In a Van Damme movie, if he's held up at a post office by 3 gun-totting man, we can probably bet than he can floor them all with deadly force within 3 minutes, save all hostages and swagger out with a girl in tow for romancing later on. But in real life, or at least a film that's set in this alternative reality that cut quite close to home, things aren't always that easy, especially when he's in his forties and admits early on that he has to pant his way through any film set with an action scene that requires one continuous take.
JCVD is, well in case you're now aware, made up of the initials of the has-been action hero Jean-Claude Van Damme, hero from films like Blood Sport and Universal Soldier, and as he's associated in this movie, the man credited for introducing John Woo to Hollywood as they made Hard Target. Things aren't all that rosy for a man who is well past his action hey-days, with roles not forthcoming, and having to enter into a prolonged child custody battle.

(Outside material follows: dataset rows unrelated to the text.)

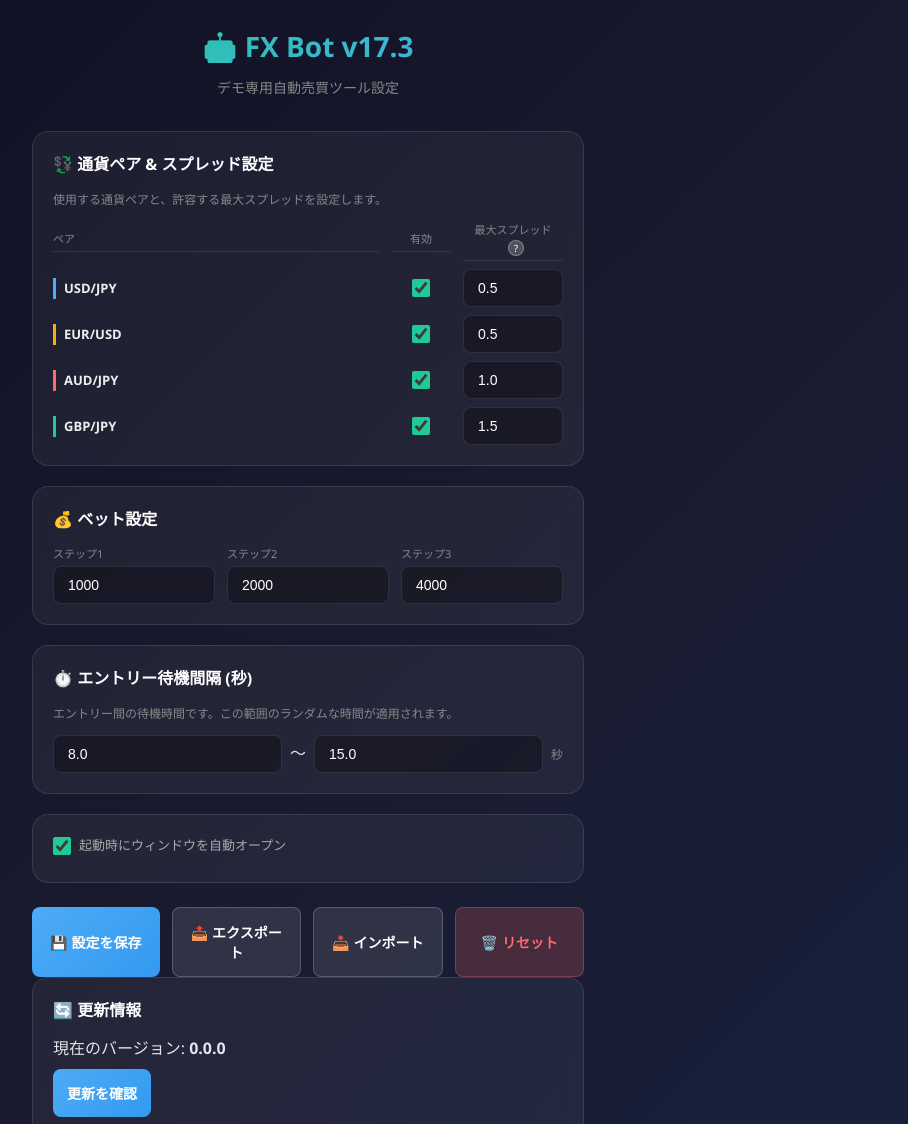
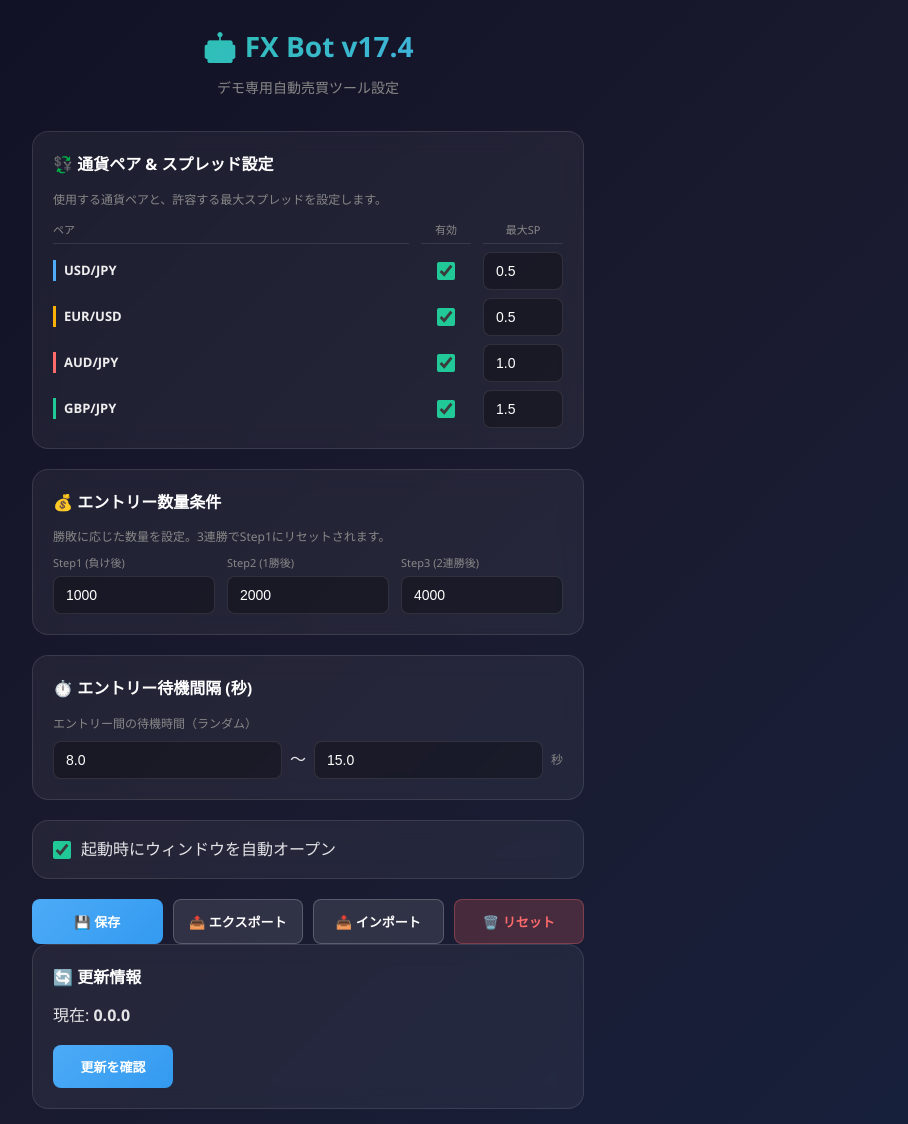
Before and after one commit to yamaga101/fx-bot-chrome-extension, a browser extension: page src/options/options.html in a window 1280 px wide. Shown: the top 1124 px of the page, without its empty margins (332-1240 px from the left). Drawn offline with Linux system fonts and the light colour scheme.

Commit message:
Feat: パネル表示改善（S/L分離・SP現在値/設定値）、設定画面ボタン統一、更新確認後ダウンロードリンク (v17.4.0)

```diff
--- a/src/options/options.css
+++ b/src/options/options.css
@@ -1,5 +1,5 @@
 /* ========================================================================
-   FX Bot v17.3 - オプションページスタイル
+   FX Bot v17.4 - オプションページスタイル
    ======================================================================== */
 
 * {
@@ -65,17 +65,22 @@ header h1 {
     gap: 8px;
 }
 
-/* 通貨ペアグリッド */
-.pair-grid {
-    display: grid;
-    grid-template-columns: repeat(2, 1fr);
-    gap: 12px;
+/* チェックボックスカード */
+.checkbox-card {
+    padding: 16px 20px;
 }
 
-/* グリッドレイアウト（通貨ペア & スプレッド） */
+.checkbox-card label {
+    display: flex;
+    align-items: center;
+    gap: 10px;
+    cursor: pointer;
+}
+
+/* グリッドレイアウト */
 .pair-grid-layout {
     display: grid;
-    grid-template-columns: 1fr 60px 100px;
+    grid-template-columns: 1fr 50px 80px;
     gap: 8px 12px;
     align-items: center;
     margin-top: 12px;
@@ -120,21 +125,27 @@ header h1 {
     gap: 12px;
 }
 
-/* フォーム */
-.form-group {
-    margin-bottom: 16px;
+/* インターバル行 */
+.interval-row {
+    display: flex;
+    gap: 8px;
+    align-items: center;
+    margin-top: 8px;
 }
 
-.form-group label {
-    display: block;
-    font-size: 13px;
-    color: #aaa;
-    margin-bottom: 6px;
+.interval-row input {
+    width: 80px;
 }
 
+.interval-row .unit {
+    font-size: 12px;
+    color: #888;
+}
+
+/* フォーム */
 input[type="number"] {
     width: 100%;
-    padding: 10px 14px;
+    padding: 10px 12px;
     background: rgba(0, 0, 0, 0.3);
     border: 1px solid rgba(255, 255, 255, 0.1);
     border-radius: 8px;
@@ -178,53 +189,28 @@ input[type="checkbox"] {
     font-size: 10px;
     margin-left: 6px;
     cursor: help;
-    position: relative;
-    border: 1px solid rgba(255, 255, 255, 0.3);
-}
-
-.tooltip-icon:hover {
-    background: #4dabf7;
-    border-color: #4dabf7;
-}
-
-.tooltip-icon:hover::after {
-    content: attr(title);
-    position: absolute;
-    bottom: 100%;
-    left: 50%;
-    transform: translateX(-50%);
-    background: #111;
-    color: #fff;
-    padding: 6px 10px;
-    border-radius: 4px;
-    font-size: 11px;
-    white-space: nowrap;
-    z-index: 1000;
-    margin-bottom: 8px;
-    box-shadow: 0 4px 12px rgba(0, 0, 0, 0.5);
-    border: 1px solid rgba(255, 255, 255, 0.1);
 }
 
 /* アクションボタン */
 .actions {
-    display: flex;
-    gap: 12px;
-    margin-top: 24px;
-    flex-wrap: wrap;
+    display: grid;
+    grid-template-columns: repeat(4, 1fr);
+    gap: 10px;
+    margin-top: 16px;
 }
 
 .btn {
-    flex: 1;
     display: flex;
     justify-content: center;
     align-items: center;
-    padding: 14px;
+    padding: 12px 8px;
     border: none;
     border-radius: 8px;
     font-weight: bold;
     cursor: pointer;
     transition: all 0.2s;
-    font-size: 14px;
+    font-size: 13px;
+    white-space: nowrap;
 }
 
 .btn-primary {
@@ -257,12 +243,26 @@ input[type="checkbox"] {
 }
 
 /* 更新セクション */
-.update-section #updateMessage {
+#updateStatus {
+    margin-bottom: 12px;
+}
+
+#updateMessage {
     color: #4dabf7;
     margin-top: 8px;
 }
 
-.update-section .has-update {
+#updateMessage a {
+    color: #20c997;
+    text-decoration: none;
+    font-weight: bold;
+}
+
+#updateMessage a:hover {
+    text-decoration: underline;
+}
+
+.has-update {
     color: #20c997;
     font-weight: bold;
 }
@@ -275,7 +275,7 @@ input[type="checkbox"] {
     font-family: 'Consolas', 'Monaco', monospace;
     font-size: 12px;
     color: #aaa;
-    max-height: 150px;
+    max-height: 120px;
     overflow-y: auto;
     white-space: pre-wrap;
     word-break: break-all;
@@ -284,7 +284,7 @@ input[type="checkbox"] {
 /* フッター */
 footer {
     text-align: center;
-    padding: 20px;
+    padding: 16px;
     color: #ff6b6b;
     font-size: 12px;
     background: rgba(255, 107, 107, 0.1);
@@ -298,7 +298,7 @@ footer {
     position: fixed;
     bottom: 30px;
     right: 30px;
-    padding: 16px 28px;
+    padding: 14px 24px;
     background: linear-gradient(135deg, #20c997, #12b886);
     color: #fff;
     border-radius: 12px;
--- a/src/options/options.html
+++ b/src/options/options.html
@@ -4,14 +4,14 @@
 <head>
     <meta charset="UTF-8">
     <meta name="viewport" content="width=device-width, initial-scale=1.0">
-    <title>FX Bot v17.3 - 設定</title>
+    <title>FX Bot v17.4 - 設定</title>
     <link rel="stylesheet" href="options.css">
 </head>
 
 <body>
     <div class="container">
         <header>
-            <h1>🤖 FX Bot v17.3</h1>
+            <h1>🤖 FX Bot v17.4</h1>
             <p class="subtitle">デモ専用自動売買ツール設定</p>
         </header>
 
@@ -23,13 +23,10 @@
                     <p class="desc">使用する通貨ペアと、許容する最大スプレッドを設定します。</p>
 
                     <div class="pair-grid-layout">
-                        <!-- Header -->
                         <div class="grid-header">ペア</div>
                         <div class="grid-header">有効</div>
-                        <div class="grid-header">最大スプレッド <span class="tooltip-icon"
-                                title="この値（pips/銭）より広いスプレッドではエントリーを見送ります。0.0で制限なし。">?</span></div>
+                        <div class="grid-header">最大SP</div>
 
-                        <!-- Rows -->
                         <div class="grid-row">
                             <div class="pair-label" style="border-left-color: #4dabf7;">USD/JPY</div>
                             <div class="center"><input type="checkbox" id="pair_USDJPY" checked></div>
@@ -53,21 +50,22 @@
                     </div>
                 </section>
 
-                <!-- ベット設定 -->
+                <!-- エントリー数量条件 -->
                 <section class="card">
-                    <h2>💰 ベット設定</h2>
+                    <h2>💰 エントリー数量条件</h2>
+                    <p class="desc">勝敗に応じた数量を設定。3連勝でStep1にリセットされます。</p>
                     <div class="bet-grid">
                         <div class="form-group-mini">
-                            <label>ステップ1</label>
-                            <input type="number" id="betStep1" value="1000">
+                            <label>Step1 (負け後)</label>
+                            <input type="number" id="betStep1" value="1000" step="100" min="100">
                         </div>
                         <div class="form-group-mini">
-                            <label>ステップ2</label>
-                            <input type="number" id="betStep2" value="2000">
+                            <label>Step2 (1勝後)</label>
+                            <input type="number" id="betStep2" value="2000" step="100" min="100">
                         </div>
                         <div class="form-group-mini">
-                            <label>ステップ3</label>
-                            <input type="number" id="betStep3" value="4000">
+                            <label>Step3 (2連勝後)</label>
+                            <input type="number" id="betStep3" value="4000" step="100" min="100">
                         </div>
                     </div>
                 </section>
@@ -75,42 +73,42 @@
                 <!-- タイミング設定 -->
                 <section class="card">
                     <h2>⏱️ エントリー待機間隔 (秒)</h2>
-                    <p class="desc">エントリー間の待機時間です。この範囲のランダムな時間が適用されます。</p>
-                    <div style="display: flex; gap: 8px; align-items: center; margin-top: 12px;">
-                        <input type="number" id="commonIntervalMin" value="8.0" min="1.0" max="60.0" step="0.1"
-                            placeholder="最小">
+                    <p class="desc">エントリー間の待機時間（ランダム）</p>
+                    <div class="interval-row">
+                        <input type="number" id="commonIntervalMin" value="8.0" min="1.0" max="60.0" step="0.1">
                         <span>〜</span>
-                        <input type="number" id="commonIntervalMax" value="15.0" min="1.0" max="60.0" step="0.1"
-                            placeholder="最大">
-                        <span style="font-size: 12px; color: #888;">秒</span>
+                        <input type="number" id="commonIntervalMax" value="15.0" min="1.0" max="60.0" step="0.1">
+                        <span class="unit">秒</span>
                     </div>
                 </section>
 
                 <!-- その他 -->
-                <div class="form-group checkbox-group card">
-                    <label for="autoLaunch" style="cursor: pointer; display: flex; align-items: center; width: 100%;">
+                <div class="card checkbox-card">
+                    <label for="autoLaunch">
                         <input type="checkbox" id="autoLaunch" checked>
-                        <span style="margin-left: 8px;">起動時にウィンドウを自動オープン</span>
+                        <span>起動時にウィンドウを自動オープン</span>
                     </label>
                 </div>
             </form>
 
             <!-- アクションボタン -->
             <div class="actions">
-                <button id="btnSave" class="btn btn-primary">💾 設定を保存</button>
+                <button id="btnSave" class="btn btn-primary">💾 保存</button>
                 <button id="btnExport" class="btn btn-secondary">📤 エクスポート</button>
                 <button id="btnImport" class="btn btn-secondary">📥 インポート</button>
                 <button id="btnReset" class="btn btn-danger">🗑️ リセット</button>
             </div>
 
             <!-- 更新情報 -->
-            <section class="card update-section">
+            <section class="card">
                 <h2>🔄 更新情報</h2>
                 <div id="updateStatus">
-                    <p>現在のバージョン: <strong id="currentVersion">-</strong></p>
+                    <p>現在: <strong id="currentVersion">-</strong></p>
                     <p id="updateMessage"></p>
                 </div>
-                <button id="btnCheckUpdate" class="btn btn-primary">更新を確認</button>
+                <div class="actions">
+                    <button id="btnCheckUpdate" class="btn btn-primary">更新を確認</button>
+                </div>
             </section>
 
             <!-- ログ表示 -->
```
Also changed, not shown: src/content/main-page.js (+16 -7 lines), src/content/popup-page.js (+8 -7 lines), src/options/options.js (+13 -12 lines), manifest.json.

Hollywood's action heroes of yesteryears have been fading from the limelight, and it's no wonder that some are finding second life through direct-to-video films, and in JCVD's experience here, he's not gaining any respect from new filmmaker hacks who couldn't care less about his glorious past.
What makes this film intriguing is to witness how ordinary Van Damme is, being just another regular joe who faces problems that aren't as far fetched as saving the world singlehandedly, and juggling his visibility with fan boys when in public, and can't actually step up to be that hero he's idolized for. The Van Damme here gets caught up in an armed robbery in a post office, and contrary to what we would assume he would do, he has to play ball, listen to instructions, and just about making sure that he himself also survives the ordeal.
But of course when one of the robbers happen to be a fan, then this allows for some comedy especially in a scene where he requests his action hero to demonstrate some of his famed moves, which in my opinion, shows that Jean Claude still has what it takes. The other action sequence that will impress will be the one in the beginning, which packs everything from gunfights to fisticuffs, and is just about the time that you'll experience much action in the film, bar delusional moments of "What If"s that Van Damme dreams up, which adds to the fun and plays on his action hero persona.
Which gets shelved aside for JCVD the man, even though this reality is an alternative one. In a brilliant scene, which I felt was the highlight and defining moment of the film, Van Damme breaks the 4th wall and communicates directly to us the audience, as if he's having a confessional to god. He recounts the life that he has, the child who carved out a career by following his dreams, of never say die, and of adopting the right attitude. He covers in earnestness the ups and downs of his life, his success and failures, and frankly, if the Muscles from Brussels had bragged at one point that amongst the Hollywood action heroes he had the most credible acting skills, then this dramatic moment is that justified, with JCVD exhibiting plenty of genuine emotion.
Presented in a non linear narrative with view points changing from the likes of the cab driver, to the video store guys, to the cops and of course from JCVD's own, director Mabrouk El Mechri managed to build up suspense and allow us to wonder just what and how things are related with one another, with the crux of the story taking place in and around a single location isolated by the police from curious passers by and fans of Van Damme. It balances drama and some bits of comedy, while holding out on the limited action scenes to make you wonder just when will Van Damme execute those killer splits and hits.
The last film I saw on the big screen involving Van Damme was the latest Universal Soldier sequel, and it's a bit of a pity he's not involved with The Expendables, which had brought together action heroes both old and new in a single film that's likely to settle for that tinge of nostalgia. For JCVD fans, this film is a must-watch, while non-fans will likely agree that he's more or less vindicated from some of the relatively unsuccessful turns in those made for video market movies. Highly recommended!